Some of these portals will also provide you with estimates of the amount of emissions avoided thanks to the use of solar energy.
How do i know if my solar panels are producing the right amount of energy?
You can get an estimate of your system's expected output using the PVWatts Calculator from NREL (National Renewable Energy Laboratory).
The tool uses weather data of the solar system's location and size (kilowatt rating).
Start by entering the required information:
Choose the geographic location of your solar panel system using geographic coordinates or search for your city.
Then go to the System Information section and select the power rating of your solar panel system (for example, 10 kW).
You can customize more information if you have precise knowledge of your solar panel system, such as angle, installation direction, panel inclination, and inverter efficiency.
After completion, you can view the results and check the forecast estimates for your solar panel system's annual and monthly electricity production.
After you get an estimate from the PVWatts Calculator, you can compare those estimates to what your solar panel system is actually producing through inverter data. You can usually access production data through an online interface provided by the inverter company.

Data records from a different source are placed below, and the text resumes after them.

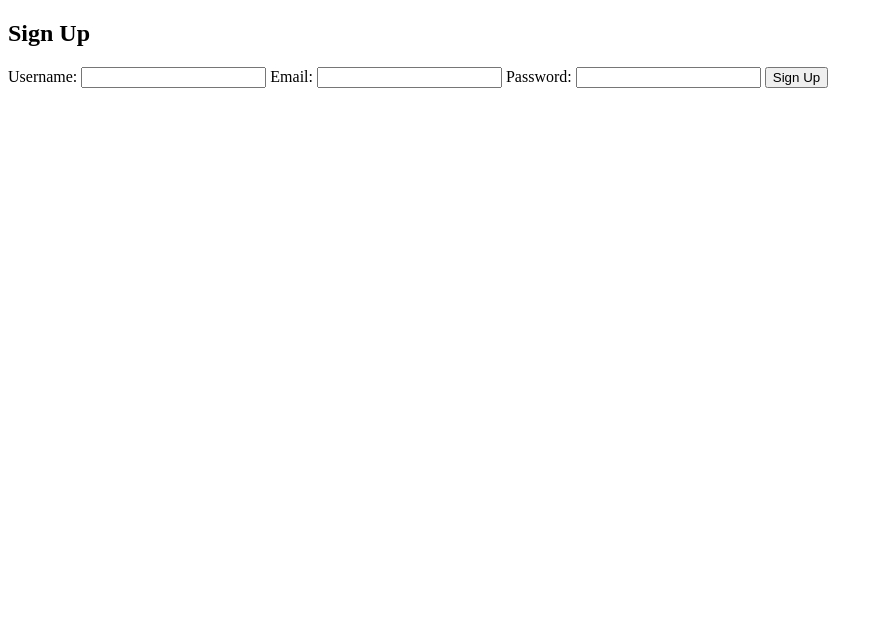
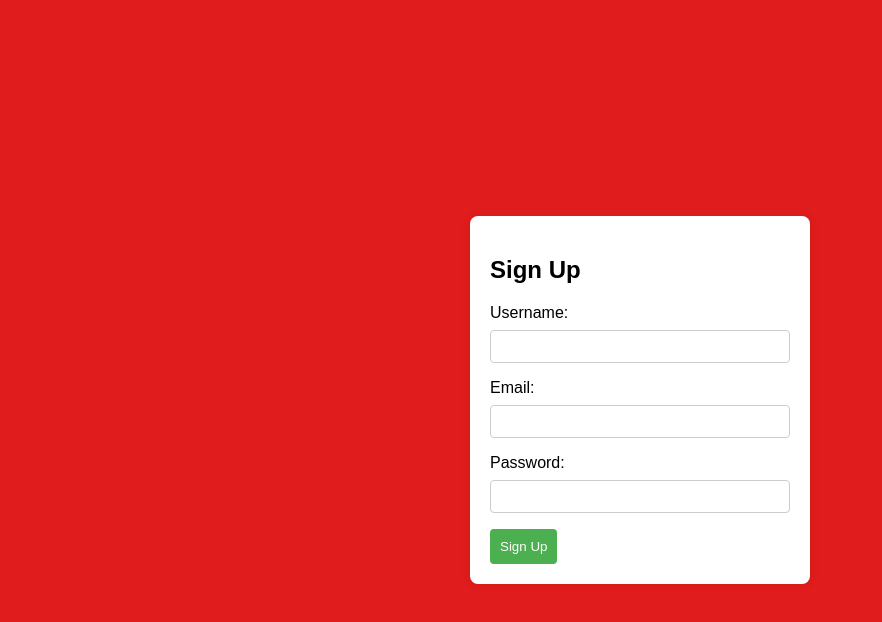
Before and after one commit to Krish4893/sign-up-page, a plain HTML site: page index.html in a window 1280 px wide. Shown: the whole page, without its empty margins (0-882 px from the left). Drawn offline with Linux system fonts and the light colour scheme.

Commit message:
Update index.html

```diff
--- a/index.html
+++ b/index.html
@@ -4,7 +4,7 @@
     <meta charset="UTF-8">
     <meta name="viewport" content="width=device-width, initial-scale=1.0">
     <title>Sign Up</title>
-    <link rel="stylesheet" href="./styal/styal.css">
+    <link rel="stylesheet" href="./style/style.css">
 
 </head>
 <body>
```
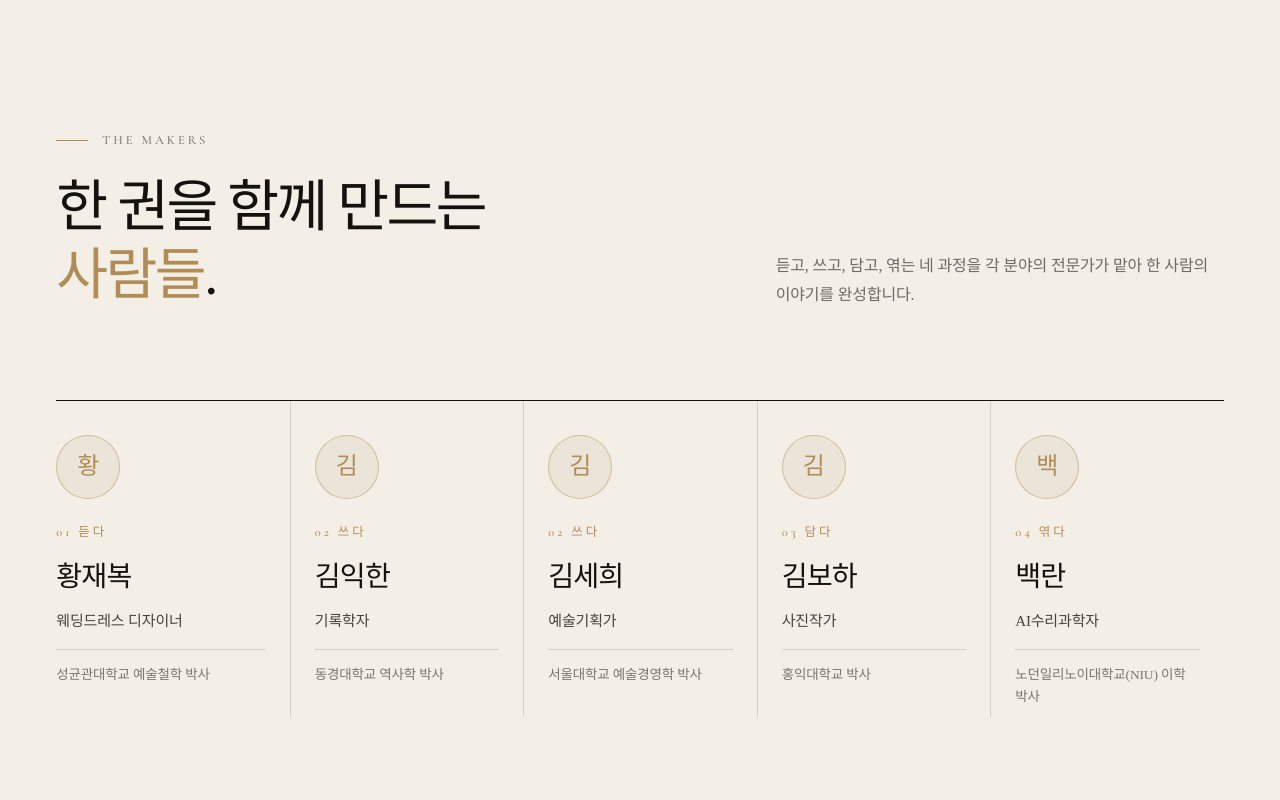
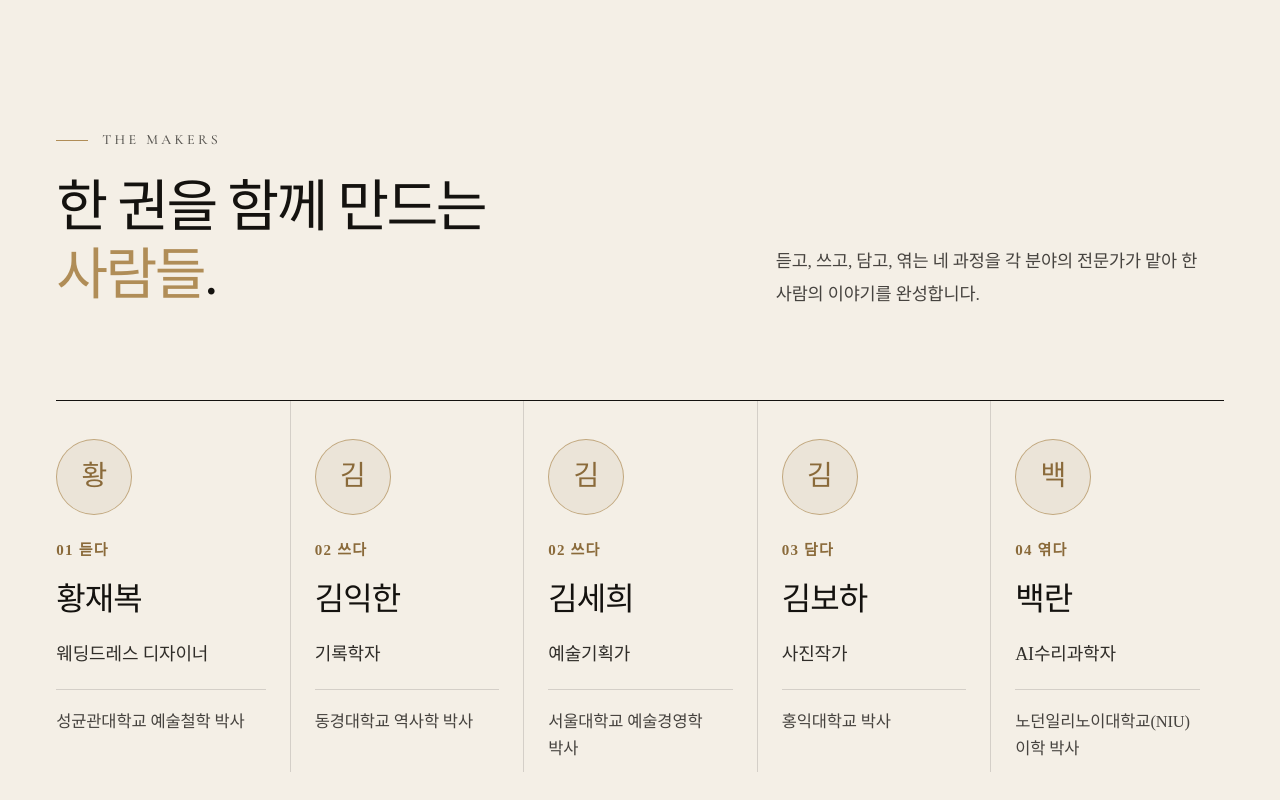
Before and after one commit to ranbaik/Hwang-Jae-Bock-s-Library, a plain HTML site: page dist/life-atelier/index.html in a window 1280 px wide. Shown: the part 5400-6200 px from the top of the page. Drawn offline with nearby package versions, Linux system fonts and the light colour scheme.

Commit message:
전문가 소개 섹션 글씨 크기와 대비 강화
Co-Authored-By: Claude Opus 5.5 <noreply@anthropic.com>

```diff
--- a/dist/life-atelier/index.html
+++ b/dist/life-atelier/index.html
@@ -285,6 +285,16 @@
       .experts__list .mono { grid-row: span 5; }
       .experts__list .label { margin-top: 0; }
     }
+    /* experts: larger, higher-contrast type */
+    .experts .eyebrow { font-size: 14px; color: rgba(20, 18, 15, .7); }
+    .experts .whom__head p { font-size: 17.5px; line-height: 1.85; color: rgba(20, 18, 15, .78); }
+    .experts__list li { padding-top: 38px; }
+    .experts__list .mono { width: 76px; height: 76px; font-size: 28px; color: #8a6a3a; border-color: rgba(176, 141, 87, .7); }
+    .experts__list .label { font-family: var(--kr); font-size: 15px; letter-spacing: .08em; font-weight: 600; color: #8a6a3a; }
+    .experts__list h3 { font-size: clamp(28px, 2.5vw, 36px); font-weight: 500; }
+    .experts__list .role { margin-top: 10px; font-size: 18px; font-weight: 500; color: rgba(20, 18, 15, .88); }
+    .experts__list .cred { margin-top: 18px; padding-top: 18px; font-size: 16.5px; line-height: 1.65; color: rgba(20, 18, 15, .78); }
+    @media (max-width: 760px) { .experts__list .mono { width: 64px; height: 64px; font-size: 24px; } .experts__list li, .experts__list li + li, .experts__list li:nth-child(even) { grid-template-columns: 64px 1fr; } }
     .designer { background: var(--paper-2); padding: clamp(110px, 13vw, 168px) var(--gutter); }
     .designer__inner { max-width: 1240px; margin: 0 auto; display: grid; grid-template-columns: 5fr 7fr; gap: clamp(40px, 7vw, 120px); align-items: center; }
     .runway { position: relative; aspect-ratio: 500 / 680; overflow: hidden; border-radius: 28px; background: #0c0b09; }
```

If there is a significant difference between estimates and actual data, you may need to scan the system and look for any issue that needs to be fixed.
4. Comparing your solar output with the neighboursOne way to check if your solar panels are working properly is to compare it against a similarly-sized system nearby.
Many solar system owners have computers continually monitoring their generation and uploading it to a website called pvoutput.org.
On this site, you can search for a solar system near your area and find daily production data for it. This can be useful for comparing your system's performance with other solar systems in the area and checking if the production matches what the system expects.
If you find that your solar system is performing much worse than similar systems in the area, your solar panels are not performing as well as they should be.
5. Check for dirt and shading issues
Check your solar panels. Is it clean or is there any shading?
Panel cleanliness: Make sure the solar panels are clean from dust and dirt. Dust and dirt can reduce the absorption efficiency of solar light and thus reduce the production of panels and dirt may cause damage over a long period. Clean the panels regularly.
Shading: Make sure there are no objects shading the panels such as nearby trees or structures. Shading can significantly reduce panel production. If you find that there is shading that negatively affects the panels, you may need to take measures to reduce it, such as trimming nearby trees or even changing the location of the panels or moving some of them just in case there is an extension of the neighbor’s building, for example.
Why is my solar panel producing below power rating?
A lot of times people want to know why their system is producing a little bit less the overall power rating on their modules.
For example, if you have a 10kW system but it's only producing 8kW, you might wonder does that mean there's something wrong?
It's important to remember that the power rating for your modules was determine under standard test conditions, those are essentially laboratory conditions that don't exist for any extended period of time in nature.
There's several factors that will influence the overall production of your system, temperature, orientation, and cloud cover are all going to have an effect on your energy production.
However, when a system PV is designed, all of these factors are taken into consideration, and its size is determined based on your energy consumption and overall needs. So if your system is producing slightly less than the nameplate rating on the back of the panels, this is perfectly normal, but if it only generates 50 percent or less on clear days, there is likely a problem.